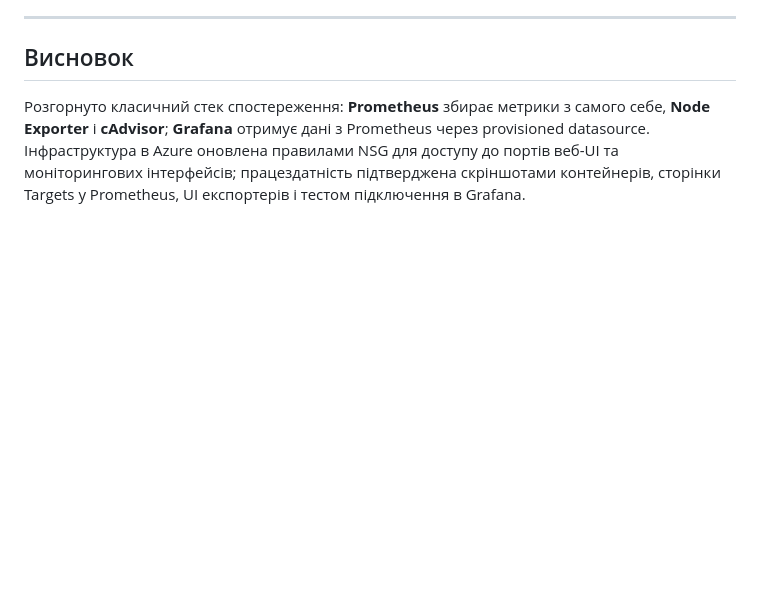
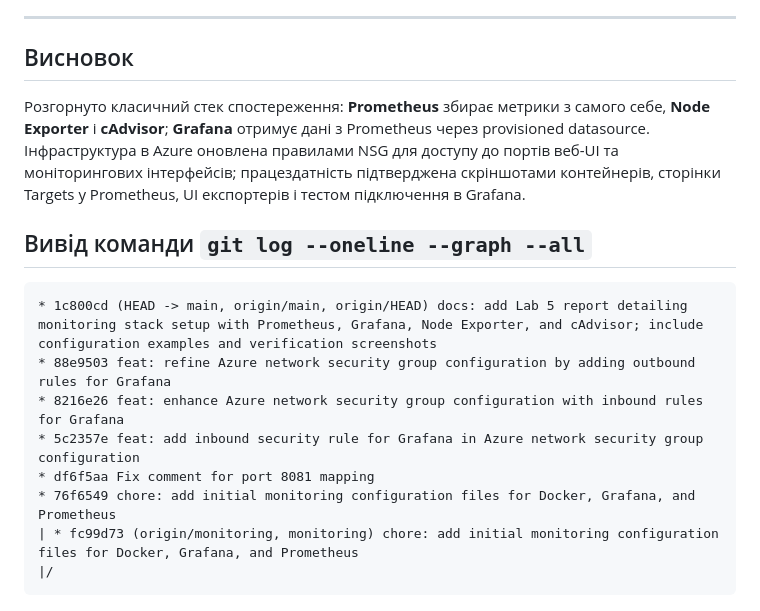
Before and after one commit to Roman-BodnarSHI11/open-data-ai-analytics, a Markdown page: reports/lab_5/REPORT.md, the part around the change. GitHub-like rendering; blank space fills up the shorter version.

Commit message:
docs: add git log output to Lab 5 report for better tracking of commit history and changes made

````diff
--- a/reports/lab_5/REPORT.md
+++ b/reports/lab_5/REPORT.md
@@ -184,3 +184,17 @@ datasources:
 ## Висновок
 
 Розгорнуто класичний стек спостереження: **Prometheus** збирає метрики з самого себе, **Node Exporter** і **cAdvisor**; **Grafana** отримує дані з Prometheus через provisioned datasource. Інфраструктура в Azure оновлена правилами NSG для доступу до портів веб-UI та моніторингових інтерфейсів; працездатність підтверджена скріншотами контейнерів, сторінки Targets у Prometheus, UI експортерів і тестом підключення в Grafana.
+
+
+## Вивід команди `git log --oneline --graph --all`
+
+```
+* 1c800cd (HEAD -> main, origin/main, origin/HEAD) docs: add Lab 5 report detailing monitoring stack setup with Prometheus, Grafana, Node Exporter, and cAdvisor; include configuration examples and verification screenshots
+* 88e9503 feat: refine Azure network security group configuration by adding outbound rules for Grafana
+* 8216e26 feat: enhance Azure network security group configuration with inbound rules for Grafana
+* 5c2357e feat: add inbound security rule for Grafana in Azure network security group configuration
+* df6f5aa Fix comment for port 8081 mapping
+* 76f6549 chore: add initial monitoring configuration files for Docker, Grafana, and Prometheus
+| * fc99d73 (origin/monitoring, monitoring) chore: add initial monitoring configuration files for Docker, Grafana, and Prometheus
+|/
+```
````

§ **WORK REQUIRED**
Where an entry includes an image, leave that image out; otherwise, reproduce everything exactly.

§ **ANSWER FOR THIS EXERCISE**
Before and after one commit to Roman-BodnarSHI11/open-data-ai-analytics, a Markdown page: reports/lab_5/REPORT.md, the part around the change. GitHub-like rendering; blank space fills up the shorter version.

Commit message:
docs: add git log output to Lab 5 report for better tracking of commit history and changes made

````diff
--- a/reports/lab_5/REPORT.md
+++ b/reports/lab_5/REPORT.md
@@ -184,3 +184,17 @@ datasources:
 ## Висновок
 
 Розгорнуто класичний стек спостереження: **Prometheus** збирає метрики з самого себе, **Node Exporter** і **cAdvisor**; **Grafana** отримує дані з Prometheus через provisioned datasource. Інфраструктура в Azure оновлена правилами NSG для доступу до портів веб-UI та моніторингових інтерфейсів; працездатність підтверджена скріншотами контейнерів, сторінки Targets у Prometheus, UI експортерів і тестом підключення в Grafana.
+
+
+## Вивід команди `git log --oneline --graph --all`
+
+```
+* 1c800cd (HEAD -> main, origin/main, origin/HEAD) docs: add Lab 5 report detailing monitoring stack setup with Prometheus, Grafana, Node Exporter, and cAdvisor; include configuration examples and verification screenshots
+* 88e9503 feat: refine Azure network security group configuration by adding outbound rules for Grafana
+* 8216e26 feat: enhance Azure network security group configuration with inbound rules for Grafana
+* 5c2357e feat: add inbound security rule for Grafana in Azure network security group configuration
+* df6f5aa Fix comment for port 8081 mapping
+* 76f6549 chore: add initial monitoring configuration files for Docker, Grafana, and Prometheus
+| * fc99d73 (origin/monitoring, monitoring) chore: add initial monitoring configuration files for Docker, Grafana, and Prometheus
+|/
+```
````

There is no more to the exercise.